* **WORK ORDER**: The answer must be every line of the records below that contains the word "paragraph", copied out.

* **INPUT DATA**:
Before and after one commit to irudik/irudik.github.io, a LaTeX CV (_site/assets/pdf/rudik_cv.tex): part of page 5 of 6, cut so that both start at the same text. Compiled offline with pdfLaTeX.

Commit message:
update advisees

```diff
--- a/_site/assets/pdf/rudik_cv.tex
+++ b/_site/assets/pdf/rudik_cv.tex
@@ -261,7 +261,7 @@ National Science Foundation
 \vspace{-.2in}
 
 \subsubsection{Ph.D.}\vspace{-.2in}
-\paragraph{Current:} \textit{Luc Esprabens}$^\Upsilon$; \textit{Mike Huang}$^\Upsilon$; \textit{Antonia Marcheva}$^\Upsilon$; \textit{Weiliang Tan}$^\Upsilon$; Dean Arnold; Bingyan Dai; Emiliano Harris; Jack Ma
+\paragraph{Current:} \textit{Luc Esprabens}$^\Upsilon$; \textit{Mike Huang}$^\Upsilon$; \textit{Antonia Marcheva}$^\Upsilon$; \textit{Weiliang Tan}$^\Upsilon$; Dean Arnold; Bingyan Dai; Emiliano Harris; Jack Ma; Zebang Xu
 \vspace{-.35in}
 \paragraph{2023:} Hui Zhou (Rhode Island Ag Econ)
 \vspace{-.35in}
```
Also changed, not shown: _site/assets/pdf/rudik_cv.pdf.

* **TASK SOLUTION**:
-\paragraph{Current:} \textit{Luc Esprabens}$^\Upsilon$; \textit{Mike Huang}$^\Upsilon$; \textit{Antonia Marcheva}$^\Upsilon$; \textit{Weiliang Tan}$^\Upsilon$; Dean Arnold; Bingyan Dai; Emiliano Harris; Jack Ma
+\paragraph{Current:} \textit{Luc Esprabens}$^\Upsilon$; \textit{Mike Huang}$^\Upsilon$; \textit{Antonia Marcheva}$^\Upsilon$; \textit{Weiliang Tan}$^\Upsilon$; Dean Arnold; Bingyan Dai; Emiliano Harris; Jack Ma; Zebang Xu
 \paragraph{2023:} Hui Zhou (Rhode Island Ag Econ)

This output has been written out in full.